The evolution of adeno-associated virus capsids for CNS gene therapyPublished: October 29, 2019
Clinical Trial Designs For Advanced Therapies
Steven J Gray
Adeno-associated virus (AAV) is emerging as a dominant gene therapy delivery vehicle, and the broad tool kit of naturally-occurring AAV capsid variants has allowed tailoring of approaches for specific applications. For example, Glybera® (AAV1) is targeted to muscle, Luxterna™ (AAV2) is targeted to the retina, and Zolgensma® (AAV9) is targeted to the central nervous system (CNS). In the context of CNS gene therapy, the discovery of AAV9 was largely responsible for a shift from direct intraparenchymal brain injections to approaches that more globally target the brain, such as intravenous injection and/or injection into the cerebrospinal fluid (CSF). In fact, one could divide CNS gene therapy into ‘pre-AAV9’ and ‘post-AAV9’ eras, due to the dramatic leap that this vector technology enabled.
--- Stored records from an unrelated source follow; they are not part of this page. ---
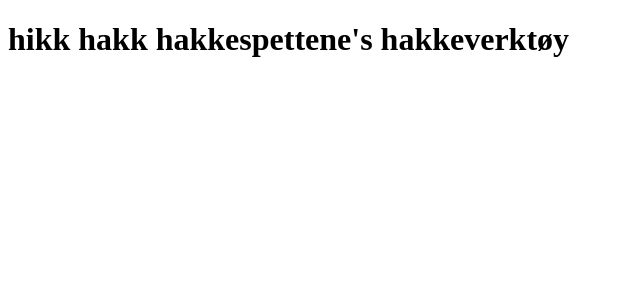
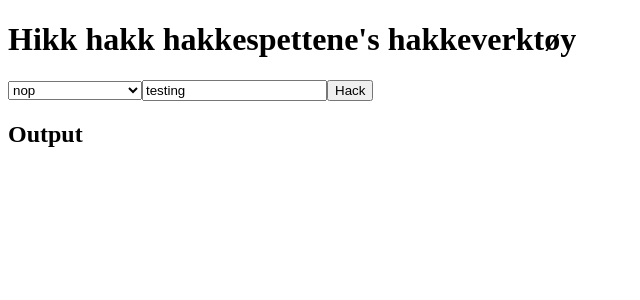
Before and after one commit to hakkespettene/frontend, a React (Create React App) app: page / in a window 1280 px wide. Shown: the top 300 px of the page, without its empty margins (0-640 px from the left). Built offline with nearby package versions, Linux system fonts and the light colour scheme.

Commit message:
testing mvp

```diff
--- a/package.json
+++ b/package.json
@@ -7,10 +7,13 @@
     "@testing-library/react": "^9.3.2",
     "@testing-library/user-event": "^7.1.2",
     "@types/jest": "^24.0.0",
+    "@types/md5": "^2.1.33",
     "@types/node": "^12.0.0",
     "@types/react": "^16.9.0",
     "@types/react-dom": "^16.9.0",
     "@types/styled-components": "^4.4.3",
+    "formik": "^2.1.4",
+    "md5": "^2.2.1",
     "react": "^16.12.0",
     "react-dom": "^16.12.0",
     "react-scripts": "3.4.0",
--- a/src/App.tsx
+++ b/src/App.tsx
@@ -1,7 +1,55 @@
 import React from "react";
 
+import { Formik, Field } from "formik";
+import { TOOLS } from "./tools";
+
 const App: React.FC = props => {
-  return <h1>hikk hakk hakkespettene's hakkeverktøy</h1>;
+  const [output, setOutput] = React.useState<typeof props.children>(null);
+
+  const [tool, setTool] = React.useState<number>(0);
+
+  const onSelectToolChange: React.ChangeEventHandler<HTMLSelectElement> = e => {
+    setTool(Number(e.currentTarget.value));
+  };
+
+  return (
+    <div>
+      <h1>Hikk hakk hakkespettene's hakkeverktøy</h1>
+
+      <select value={tool} onChange={onSelectToolChange}>
+        {TOOLS.map((e, i) => (
+          <option key={e.name} value={i}>
+            {e.name}
+          </option>
+        ))}
+      </select>
+
+      <Formik
+        initialValues={TOOLS[tool].defaultValues}
+        onSubmit={(values, _) => setOutput(TOOLS[tool].func(values))}
+        enableReinitialize={true}
+      >
+        {props => (
+          <>
+            {Object.entries(TOOLS[tool].defaultValues).map(e => (
+              <Field
+                key={e[0]}
+                type={typeof e[1]}
+                name={e[0]}
+                value={props.values[e[0]]}
+              />
+            ))}
+            <button onClick={props.submitForm} type="submit">
+              Hack
+            </button>
+          </>
+        )}
+      </Formik>
+
+      <h2>Output</h2>
+      <div>{output}</div>
+    </div>
+  );
 };
 
 export default App;
--- /dev/null
+++ b/src/tools.tsx
@@ -0,0 +1,35 @@
+import React from "react";
+
+import md5 from "md5";
+
+/**
+ * List of all tools, generate UI from this.
+ */
+
+type ToolFunc<I, O> = (input: I) => O;
+type Tool<I, O> = { func: ToolFunc<I, O>; defaultValues: I; name: string };
+
+const nop: ToolFunc<{ data: string }, JSX.Element> = input => (
+  <h1>Testing {input.data}</h1>
+);
+const addOne: ToolFunc<{ data: number }, JSX.Element> = input => (
+  <h1>{input.data + 1}</h1>
+);
+const md5hash: ToolFunc<{ data: string }, JSX.Element> = input => (
+  <pre>{md5(input.data)}</pre>
+);
+const addThreeNumbers: ToolFunc<
+  { num1: number; num2: number; num3: number },
+  number
+> = input => input.num1 + input.num2 + input.num3;
+
+export const TOOLS: Array<Tool<any, any>> = [
+  { func: nop, defaultValues: { data: "testing" }, name: "nop" as const },
+  { func: addOne, defaultValues: { data: 12 }, name: "addone" as const },
+  { func: md5hash, defaultValues: { data: "" }, name: "md5" as const },
+  {
+    func: addThreeNumbers,
+    defaultValues: { num1: 10, num2: 12, num3: 14 },
+    name: "add three numbers" as const
+  }
+];
```
Also changed, not shown: 1 other file (tests, documents, lock files or other folders).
One can envision a similar future leap coming, as lab-derived improvements to capsids are being made that could further increase the efficiency and specificity of CNS-directed gene therapy. Recent advancements in AAV vectors are discussed.DOI: 10.18609/cgti.2019.141
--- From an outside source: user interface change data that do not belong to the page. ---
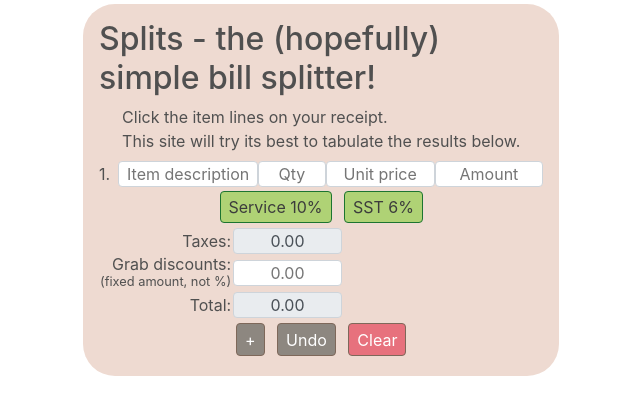
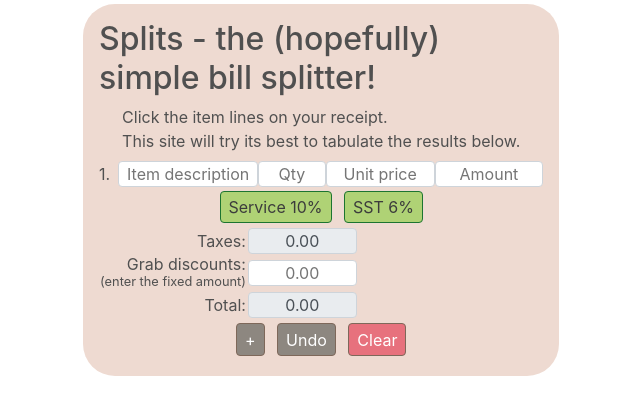
Before and after one commit to whoabe/Splits, a Python web app: template splits_web/templates/imagecoordfinder.html in a window 1280 px wide. Shown: the part 210-625 px from the top of the page, without its empty margins (291-931 px from the left). Run offline with Jinja, Linux system fonts and the light colour scheme; the template is opened without the code that fills it, so the values that code supplies are empty; some libraries are stand-ins or nearby versions.

Commit message:
changed small text to enter fixed amount

```diff
--- a/splits_web/templates/imagecoordfinder.html
+++ b/splits_web/templates/imagecoordfinder.html
@@ -146,7 +146,7 @@
                                     <div class="d-flex flex-column">
                                         <td style="text-align: right; line-height: 1rem">
                                             <p>Grab discounts:</p>
-                                            <small>(fixed amount, not %)</small>
+                                            <small>(enter the fixed amount)</small>
                                         </td>
                                     </div>
                                     <!-- IMPORTANT: WORK ON THIS! -->
```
Submitted for review: September 4, 2019
Citation: Cell & Gene Therapy Insights 2019; 5(11), 1361-1368.